Problem to work on:
Look through the listing and locate every line containing the word "column"; copy those lines.

START Records for the task

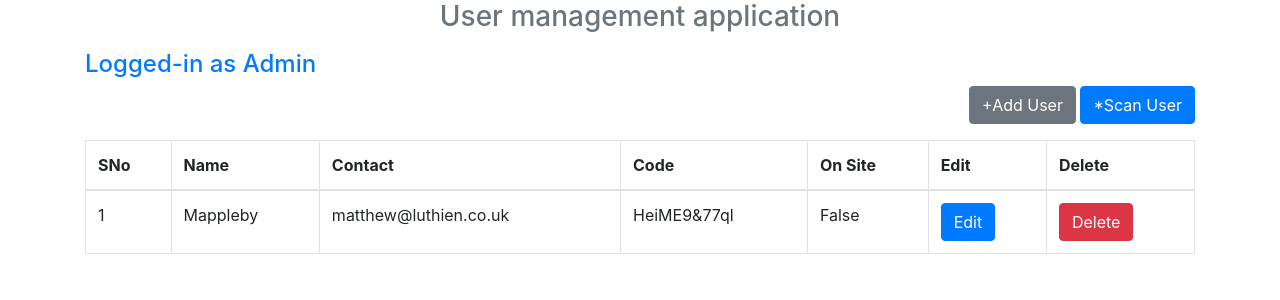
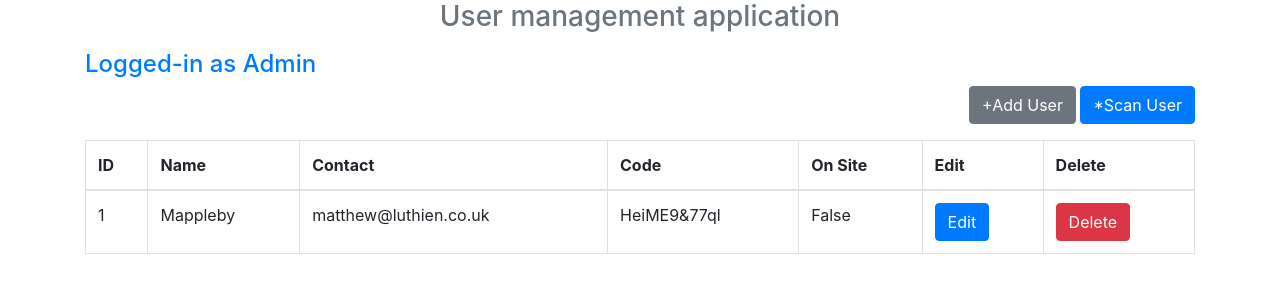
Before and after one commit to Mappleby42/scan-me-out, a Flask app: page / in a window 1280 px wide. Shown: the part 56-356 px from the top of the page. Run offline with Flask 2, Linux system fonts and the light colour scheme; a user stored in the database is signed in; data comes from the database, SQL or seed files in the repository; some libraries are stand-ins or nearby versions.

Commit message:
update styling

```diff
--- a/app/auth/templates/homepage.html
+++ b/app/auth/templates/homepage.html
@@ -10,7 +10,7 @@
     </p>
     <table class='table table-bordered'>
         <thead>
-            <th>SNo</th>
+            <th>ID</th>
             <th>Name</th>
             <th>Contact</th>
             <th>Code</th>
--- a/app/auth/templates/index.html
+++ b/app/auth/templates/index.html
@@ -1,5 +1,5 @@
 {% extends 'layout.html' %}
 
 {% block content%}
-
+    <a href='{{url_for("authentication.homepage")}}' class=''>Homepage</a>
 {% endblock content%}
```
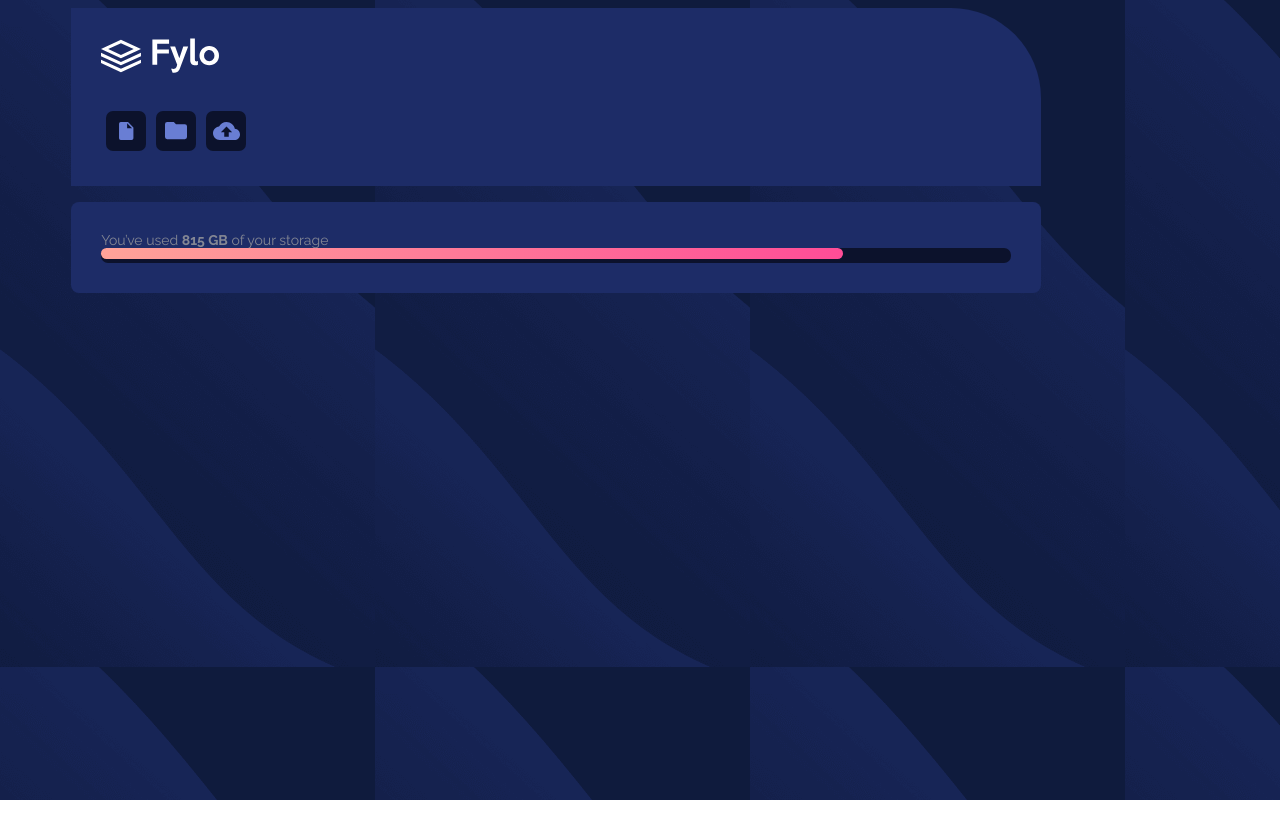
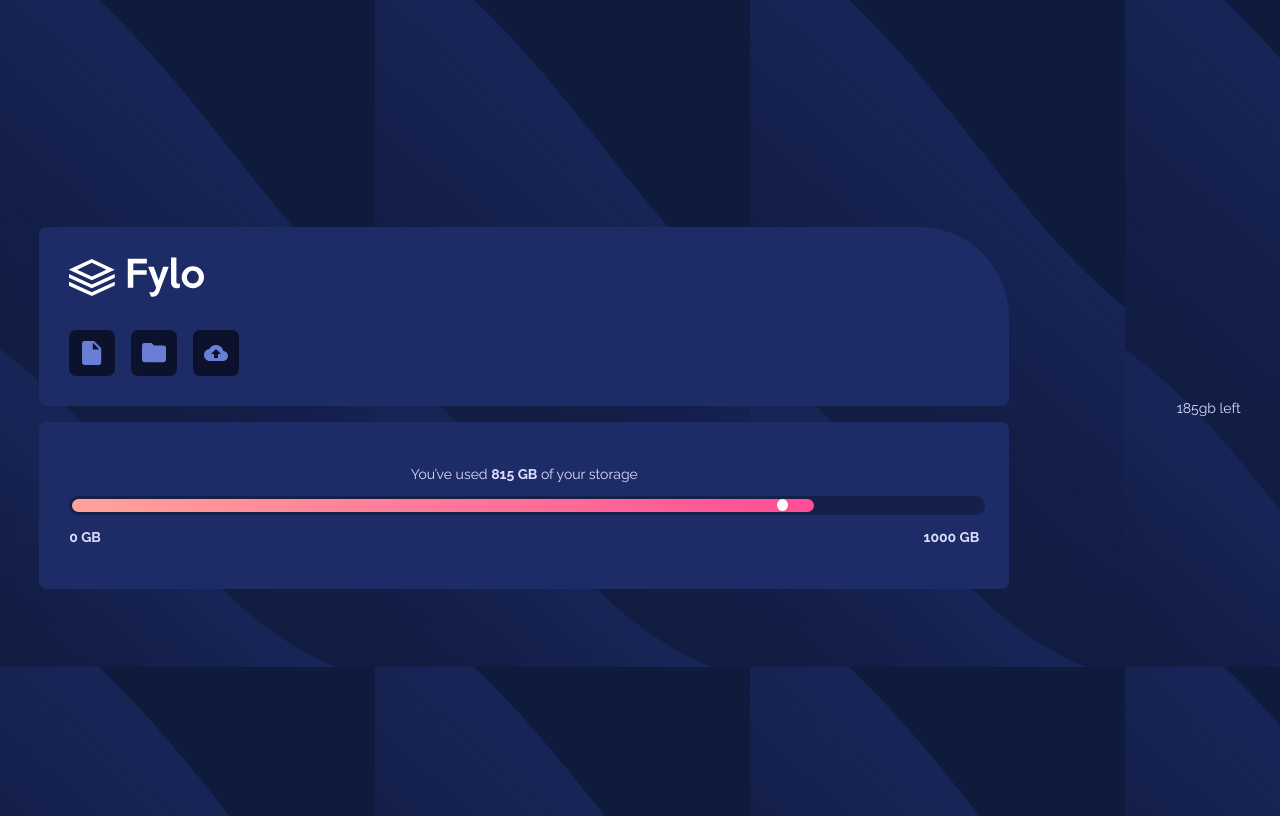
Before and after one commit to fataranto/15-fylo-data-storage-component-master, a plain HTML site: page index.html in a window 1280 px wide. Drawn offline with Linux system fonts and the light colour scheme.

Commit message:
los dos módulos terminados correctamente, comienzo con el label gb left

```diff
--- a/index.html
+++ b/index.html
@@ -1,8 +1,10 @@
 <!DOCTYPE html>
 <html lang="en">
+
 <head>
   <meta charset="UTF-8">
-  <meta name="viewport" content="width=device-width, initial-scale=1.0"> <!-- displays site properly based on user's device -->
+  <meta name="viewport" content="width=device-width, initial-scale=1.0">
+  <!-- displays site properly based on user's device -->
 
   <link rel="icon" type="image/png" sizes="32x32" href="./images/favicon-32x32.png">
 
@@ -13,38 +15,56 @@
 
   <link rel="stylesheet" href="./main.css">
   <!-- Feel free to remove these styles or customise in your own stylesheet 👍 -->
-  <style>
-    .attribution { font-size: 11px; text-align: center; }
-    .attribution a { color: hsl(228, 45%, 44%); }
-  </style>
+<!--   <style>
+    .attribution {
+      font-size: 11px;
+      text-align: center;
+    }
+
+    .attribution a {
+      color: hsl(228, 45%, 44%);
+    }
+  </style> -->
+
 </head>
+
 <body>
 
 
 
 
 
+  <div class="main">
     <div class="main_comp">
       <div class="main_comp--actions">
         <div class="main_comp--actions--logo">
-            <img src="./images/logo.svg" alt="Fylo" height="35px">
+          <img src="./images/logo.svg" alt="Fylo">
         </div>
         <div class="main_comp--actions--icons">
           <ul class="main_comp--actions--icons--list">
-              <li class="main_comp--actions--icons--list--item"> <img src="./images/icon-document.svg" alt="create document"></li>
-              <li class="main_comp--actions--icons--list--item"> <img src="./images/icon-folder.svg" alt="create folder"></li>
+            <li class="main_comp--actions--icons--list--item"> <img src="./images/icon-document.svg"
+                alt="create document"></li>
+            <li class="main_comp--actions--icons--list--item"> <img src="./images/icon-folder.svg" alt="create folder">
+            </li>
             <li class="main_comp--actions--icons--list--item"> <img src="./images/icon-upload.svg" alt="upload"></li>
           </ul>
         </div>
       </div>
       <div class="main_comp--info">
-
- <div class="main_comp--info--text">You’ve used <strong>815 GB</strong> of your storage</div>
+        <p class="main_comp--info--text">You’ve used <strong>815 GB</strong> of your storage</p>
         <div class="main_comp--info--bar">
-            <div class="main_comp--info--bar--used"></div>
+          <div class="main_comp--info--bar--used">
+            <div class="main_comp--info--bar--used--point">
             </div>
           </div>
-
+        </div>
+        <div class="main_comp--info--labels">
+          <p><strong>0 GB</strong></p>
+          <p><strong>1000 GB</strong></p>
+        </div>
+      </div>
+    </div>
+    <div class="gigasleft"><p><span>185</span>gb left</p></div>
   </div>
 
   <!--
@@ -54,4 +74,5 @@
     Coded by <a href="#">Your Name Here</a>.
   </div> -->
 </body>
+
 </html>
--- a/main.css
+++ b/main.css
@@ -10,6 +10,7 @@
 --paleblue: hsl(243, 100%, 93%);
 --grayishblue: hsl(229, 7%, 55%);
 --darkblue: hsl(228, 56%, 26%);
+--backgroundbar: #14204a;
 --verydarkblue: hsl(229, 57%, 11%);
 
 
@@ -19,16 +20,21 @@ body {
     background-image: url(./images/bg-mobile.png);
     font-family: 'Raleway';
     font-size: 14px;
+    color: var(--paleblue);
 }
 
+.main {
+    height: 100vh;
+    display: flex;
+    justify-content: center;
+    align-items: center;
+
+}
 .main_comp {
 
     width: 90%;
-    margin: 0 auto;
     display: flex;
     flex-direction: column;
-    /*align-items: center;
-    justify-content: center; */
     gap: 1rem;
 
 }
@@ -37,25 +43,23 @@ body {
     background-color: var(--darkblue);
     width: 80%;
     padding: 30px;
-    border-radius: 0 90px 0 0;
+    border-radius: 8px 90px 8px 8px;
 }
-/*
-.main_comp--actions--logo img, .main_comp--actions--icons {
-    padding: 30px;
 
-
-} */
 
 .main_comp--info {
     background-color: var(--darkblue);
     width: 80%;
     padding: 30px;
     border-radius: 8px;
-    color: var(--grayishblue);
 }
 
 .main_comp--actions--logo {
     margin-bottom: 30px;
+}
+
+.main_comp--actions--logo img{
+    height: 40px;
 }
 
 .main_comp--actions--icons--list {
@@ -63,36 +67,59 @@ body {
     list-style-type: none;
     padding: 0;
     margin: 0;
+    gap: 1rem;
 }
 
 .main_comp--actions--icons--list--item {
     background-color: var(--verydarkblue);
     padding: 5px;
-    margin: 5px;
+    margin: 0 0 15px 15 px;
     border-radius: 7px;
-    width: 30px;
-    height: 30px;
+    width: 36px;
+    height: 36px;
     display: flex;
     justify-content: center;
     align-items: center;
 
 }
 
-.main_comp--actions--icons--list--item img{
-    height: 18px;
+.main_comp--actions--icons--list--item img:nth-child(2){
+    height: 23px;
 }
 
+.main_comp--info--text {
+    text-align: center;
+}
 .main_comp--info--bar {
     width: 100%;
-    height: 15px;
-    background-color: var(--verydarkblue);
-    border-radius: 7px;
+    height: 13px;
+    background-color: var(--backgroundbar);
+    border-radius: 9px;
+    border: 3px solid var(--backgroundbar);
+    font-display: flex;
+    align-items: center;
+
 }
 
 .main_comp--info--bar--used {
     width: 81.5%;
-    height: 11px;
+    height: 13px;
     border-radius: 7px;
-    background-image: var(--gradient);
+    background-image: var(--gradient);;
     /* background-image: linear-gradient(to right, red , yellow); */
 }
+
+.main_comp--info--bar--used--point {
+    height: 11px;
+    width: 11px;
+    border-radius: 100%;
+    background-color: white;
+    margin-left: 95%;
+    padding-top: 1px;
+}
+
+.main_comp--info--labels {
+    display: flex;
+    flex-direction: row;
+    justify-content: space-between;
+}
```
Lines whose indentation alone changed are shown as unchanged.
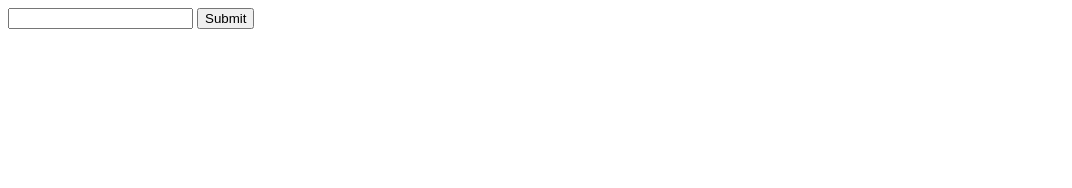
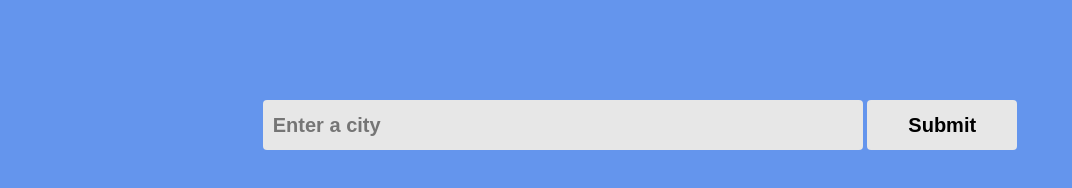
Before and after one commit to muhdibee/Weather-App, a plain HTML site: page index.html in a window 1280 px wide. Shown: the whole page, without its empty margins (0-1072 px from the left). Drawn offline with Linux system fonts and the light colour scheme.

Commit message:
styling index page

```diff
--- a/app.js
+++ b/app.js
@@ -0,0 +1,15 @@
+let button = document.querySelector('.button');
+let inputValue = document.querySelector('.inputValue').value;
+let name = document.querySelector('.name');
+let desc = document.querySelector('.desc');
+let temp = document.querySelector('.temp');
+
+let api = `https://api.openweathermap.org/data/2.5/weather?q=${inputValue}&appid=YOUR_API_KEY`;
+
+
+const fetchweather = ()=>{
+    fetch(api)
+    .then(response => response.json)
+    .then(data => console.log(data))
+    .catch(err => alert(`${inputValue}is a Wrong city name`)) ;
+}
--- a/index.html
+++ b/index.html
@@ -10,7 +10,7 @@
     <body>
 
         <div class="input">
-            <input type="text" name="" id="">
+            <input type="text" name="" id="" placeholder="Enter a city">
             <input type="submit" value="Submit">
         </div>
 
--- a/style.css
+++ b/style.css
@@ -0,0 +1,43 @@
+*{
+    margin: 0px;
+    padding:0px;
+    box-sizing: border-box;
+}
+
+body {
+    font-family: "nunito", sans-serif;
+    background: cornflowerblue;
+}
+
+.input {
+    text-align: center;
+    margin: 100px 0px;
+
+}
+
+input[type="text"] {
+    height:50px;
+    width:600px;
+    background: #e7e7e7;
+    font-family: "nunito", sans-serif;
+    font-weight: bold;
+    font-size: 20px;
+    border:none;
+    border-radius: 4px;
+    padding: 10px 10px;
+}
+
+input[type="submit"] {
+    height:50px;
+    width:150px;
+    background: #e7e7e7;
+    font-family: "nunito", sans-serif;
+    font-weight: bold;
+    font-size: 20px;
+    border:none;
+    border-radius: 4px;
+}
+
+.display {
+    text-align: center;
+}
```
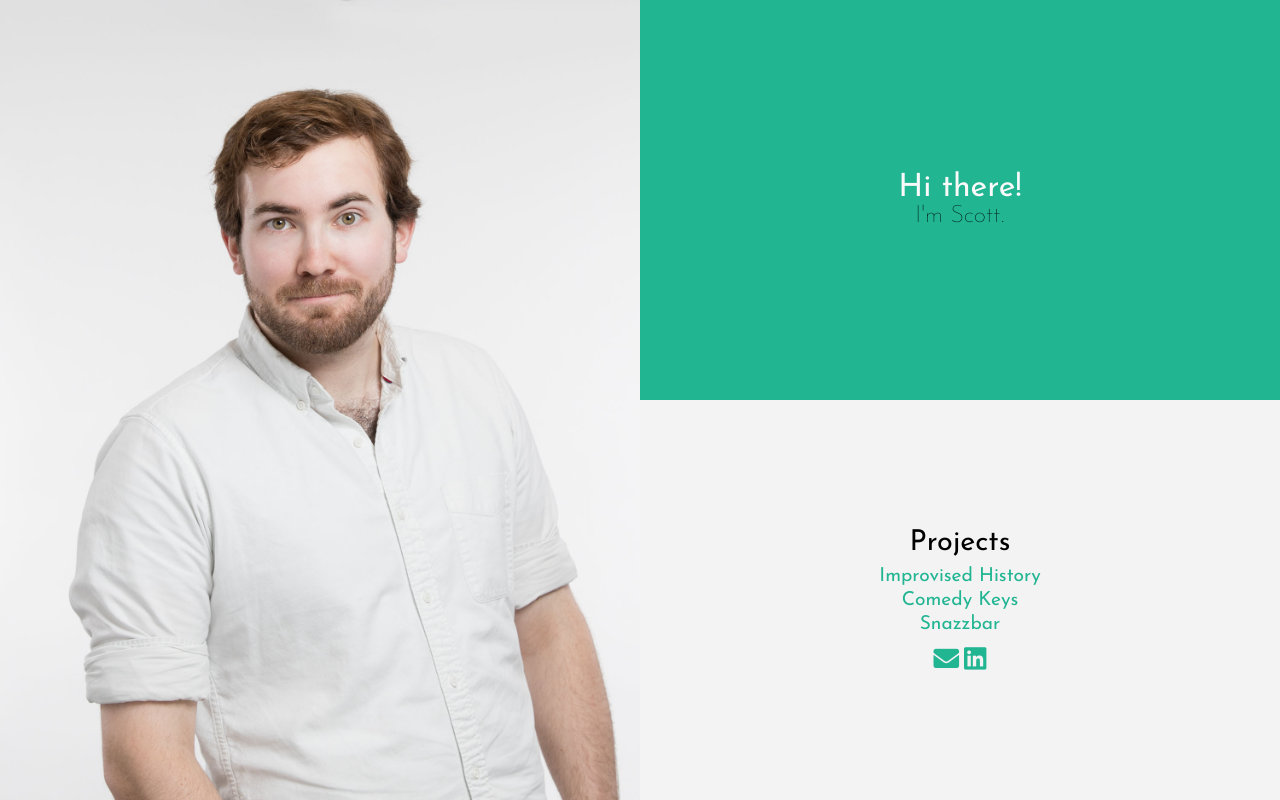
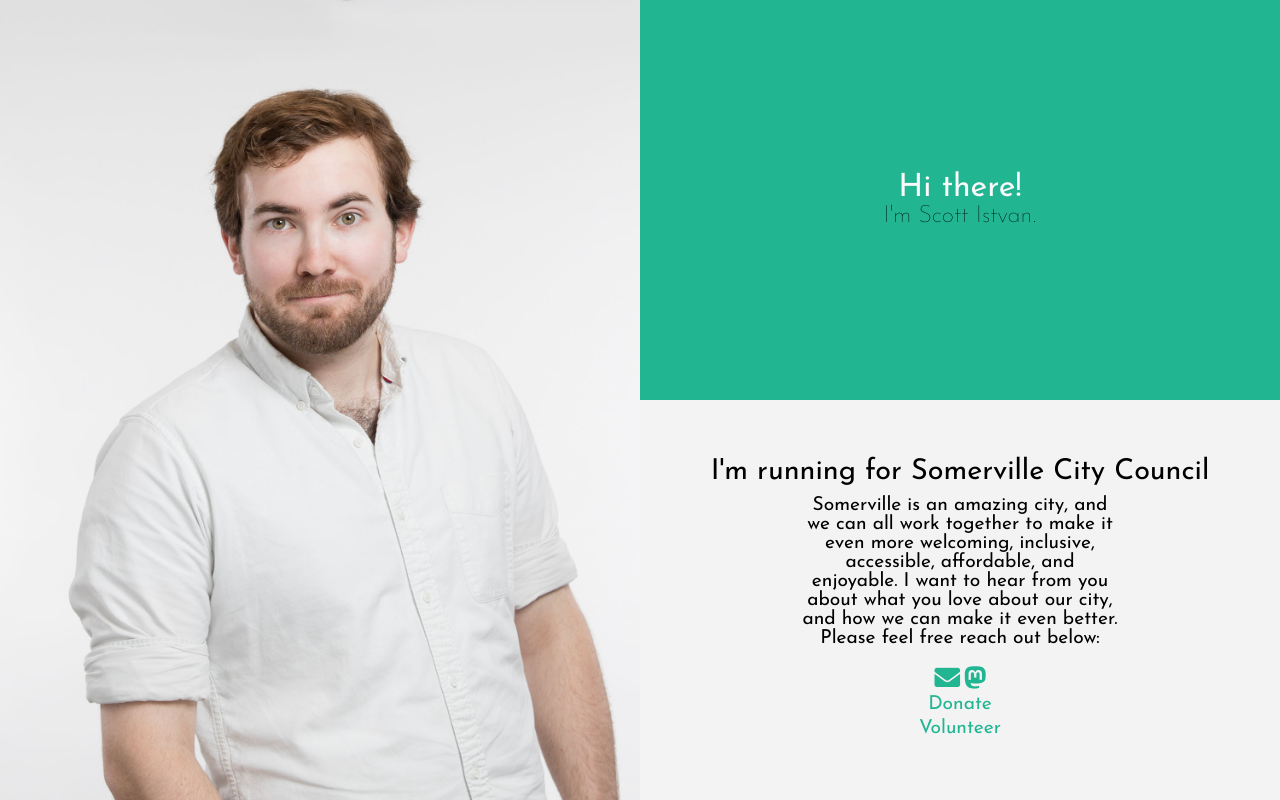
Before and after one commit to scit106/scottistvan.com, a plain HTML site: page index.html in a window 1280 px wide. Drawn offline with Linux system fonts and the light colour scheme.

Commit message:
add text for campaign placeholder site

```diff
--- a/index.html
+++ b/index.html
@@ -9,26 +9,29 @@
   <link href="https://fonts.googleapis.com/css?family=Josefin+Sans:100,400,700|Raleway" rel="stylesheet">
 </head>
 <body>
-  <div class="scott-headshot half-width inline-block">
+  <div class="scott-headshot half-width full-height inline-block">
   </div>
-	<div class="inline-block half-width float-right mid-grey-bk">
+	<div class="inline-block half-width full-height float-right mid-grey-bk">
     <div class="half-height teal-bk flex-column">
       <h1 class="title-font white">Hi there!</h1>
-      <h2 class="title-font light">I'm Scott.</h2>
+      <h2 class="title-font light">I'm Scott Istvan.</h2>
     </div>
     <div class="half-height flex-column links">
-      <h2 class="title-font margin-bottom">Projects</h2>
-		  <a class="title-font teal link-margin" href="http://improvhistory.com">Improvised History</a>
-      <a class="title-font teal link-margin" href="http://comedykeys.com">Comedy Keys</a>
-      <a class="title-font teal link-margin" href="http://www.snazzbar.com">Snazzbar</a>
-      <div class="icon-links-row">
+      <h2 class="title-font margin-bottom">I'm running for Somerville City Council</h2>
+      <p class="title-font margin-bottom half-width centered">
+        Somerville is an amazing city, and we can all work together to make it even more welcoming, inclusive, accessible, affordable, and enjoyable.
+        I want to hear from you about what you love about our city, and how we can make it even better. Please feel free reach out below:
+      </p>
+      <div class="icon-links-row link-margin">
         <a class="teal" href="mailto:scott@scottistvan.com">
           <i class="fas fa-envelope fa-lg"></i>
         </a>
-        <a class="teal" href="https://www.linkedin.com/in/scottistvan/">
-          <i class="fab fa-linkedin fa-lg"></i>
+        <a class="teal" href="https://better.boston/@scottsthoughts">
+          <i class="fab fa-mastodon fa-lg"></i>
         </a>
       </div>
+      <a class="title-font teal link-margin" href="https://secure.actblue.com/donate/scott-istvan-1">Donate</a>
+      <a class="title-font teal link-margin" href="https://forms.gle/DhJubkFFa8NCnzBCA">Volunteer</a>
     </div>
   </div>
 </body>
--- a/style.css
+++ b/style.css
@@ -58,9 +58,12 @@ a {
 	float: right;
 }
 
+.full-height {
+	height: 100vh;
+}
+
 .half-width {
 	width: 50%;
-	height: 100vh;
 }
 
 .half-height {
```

END Records for the task

Task solution:
     flex-direction: column;
     <div class="half-height teal-bk flex-column">
     <div class="half-height flex-column links">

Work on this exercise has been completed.